THE TASK ▸ Look through the data below and return each line where "html" appears.

------------------------------------------------------------

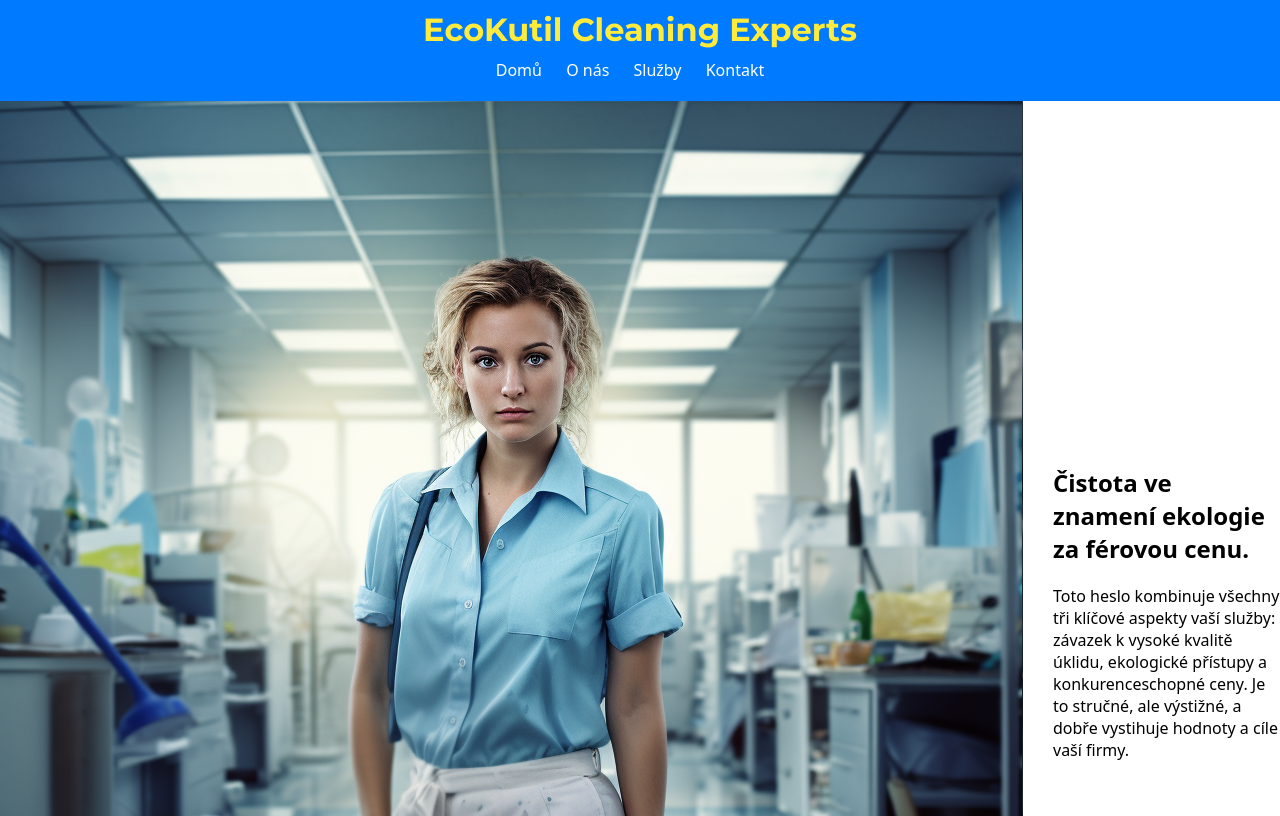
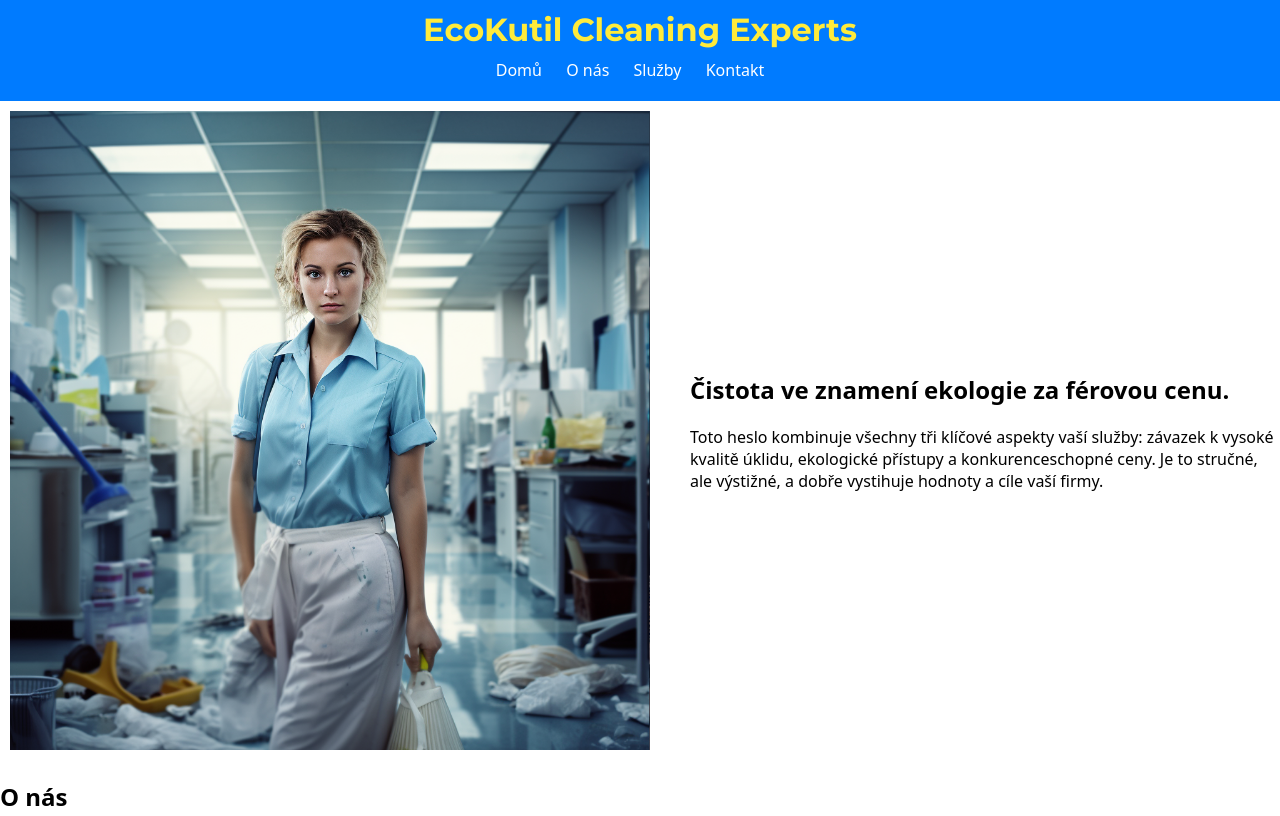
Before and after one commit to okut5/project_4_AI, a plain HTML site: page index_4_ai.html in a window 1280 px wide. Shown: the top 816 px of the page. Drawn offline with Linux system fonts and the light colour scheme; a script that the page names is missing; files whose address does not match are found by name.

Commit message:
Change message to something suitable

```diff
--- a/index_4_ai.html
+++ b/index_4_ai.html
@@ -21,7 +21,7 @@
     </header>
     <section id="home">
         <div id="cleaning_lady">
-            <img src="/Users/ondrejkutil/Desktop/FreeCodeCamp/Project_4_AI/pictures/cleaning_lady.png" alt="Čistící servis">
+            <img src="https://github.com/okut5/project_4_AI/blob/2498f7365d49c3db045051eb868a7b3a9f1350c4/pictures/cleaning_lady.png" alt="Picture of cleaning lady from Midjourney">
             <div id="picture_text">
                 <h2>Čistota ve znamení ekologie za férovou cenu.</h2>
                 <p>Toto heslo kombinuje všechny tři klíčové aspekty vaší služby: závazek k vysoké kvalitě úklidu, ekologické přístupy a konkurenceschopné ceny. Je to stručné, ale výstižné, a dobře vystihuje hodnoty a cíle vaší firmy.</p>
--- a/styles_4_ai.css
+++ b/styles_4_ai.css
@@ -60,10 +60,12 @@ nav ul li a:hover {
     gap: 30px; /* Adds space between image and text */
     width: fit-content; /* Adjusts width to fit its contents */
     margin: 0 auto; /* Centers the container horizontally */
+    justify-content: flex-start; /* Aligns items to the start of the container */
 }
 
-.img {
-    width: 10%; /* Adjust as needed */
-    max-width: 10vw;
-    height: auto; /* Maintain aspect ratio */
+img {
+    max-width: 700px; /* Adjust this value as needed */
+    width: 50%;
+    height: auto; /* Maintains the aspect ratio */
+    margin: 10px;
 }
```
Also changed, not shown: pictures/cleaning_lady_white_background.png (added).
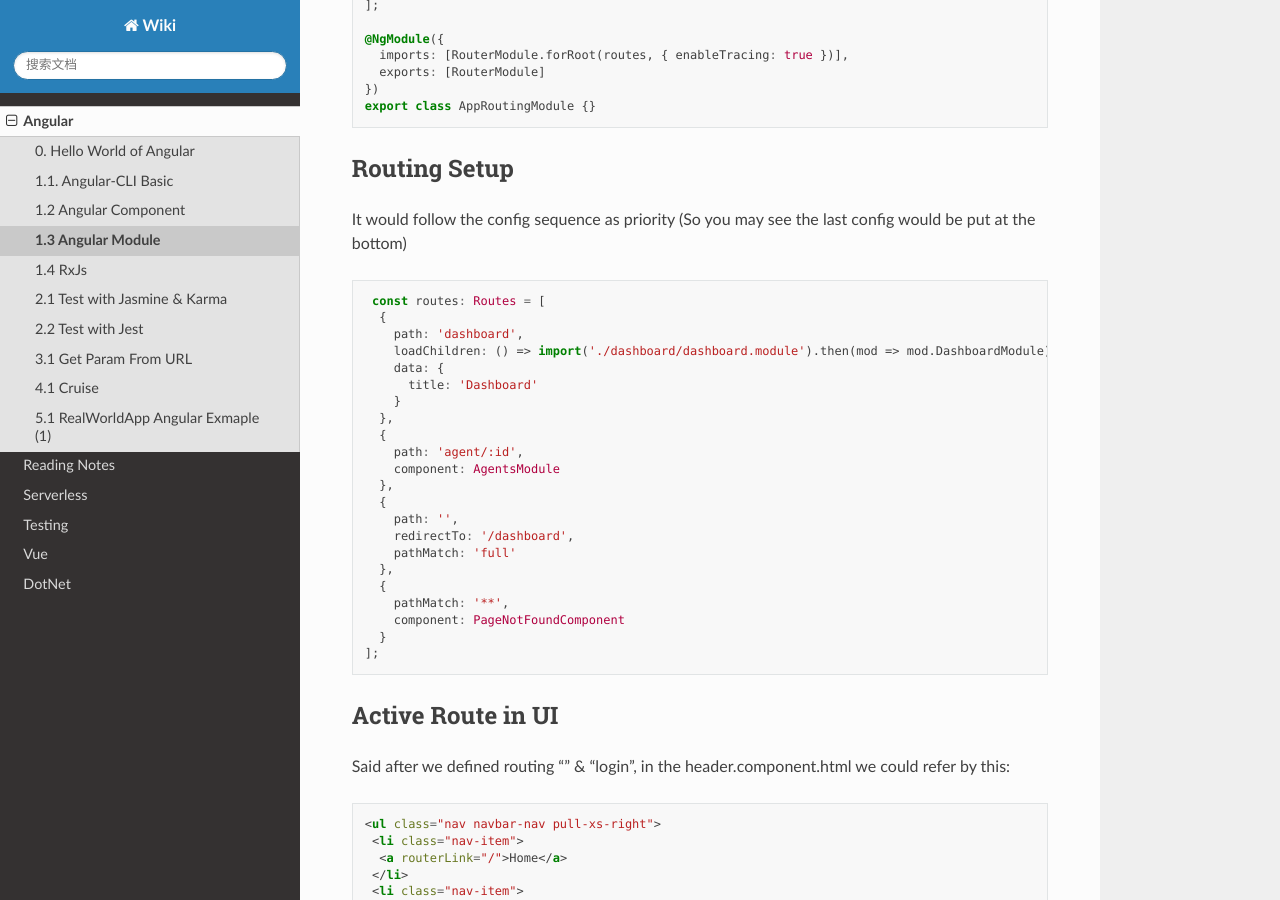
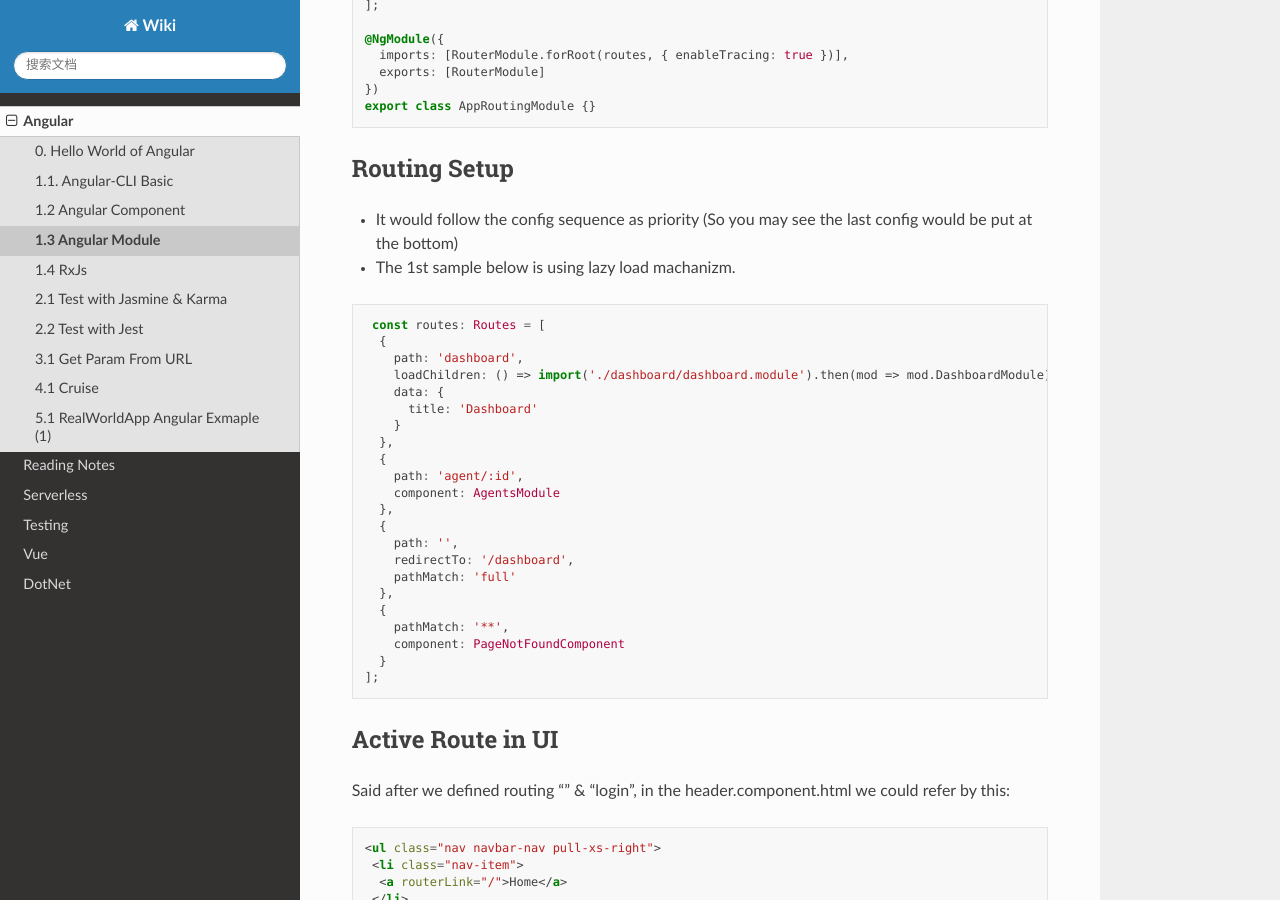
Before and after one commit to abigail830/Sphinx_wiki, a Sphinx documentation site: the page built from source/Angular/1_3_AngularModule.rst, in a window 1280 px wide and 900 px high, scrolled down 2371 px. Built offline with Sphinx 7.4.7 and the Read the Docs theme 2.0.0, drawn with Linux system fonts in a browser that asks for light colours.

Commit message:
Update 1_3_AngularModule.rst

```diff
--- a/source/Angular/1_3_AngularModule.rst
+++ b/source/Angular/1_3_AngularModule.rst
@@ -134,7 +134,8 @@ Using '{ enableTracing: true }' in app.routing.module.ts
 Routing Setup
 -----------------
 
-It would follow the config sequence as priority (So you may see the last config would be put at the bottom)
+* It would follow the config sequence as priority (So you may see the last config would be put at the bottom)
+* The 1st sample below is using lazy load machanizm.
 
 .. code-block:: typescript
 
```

------------------------------------------------------------

ANSWER SPACE ▸
Before and after one commit to okut5/project_4_AI, a plain HTML site: page index_4_ai.html in a window 1280 px wide. Shown: the top 816 px of the page. Drawn offline with Linux system fonts and the light colour scheme; a script that the page names is missing; files whose address does not match are found by name.
--- a/index_4_ai.html
+++ b/index_4_ai.html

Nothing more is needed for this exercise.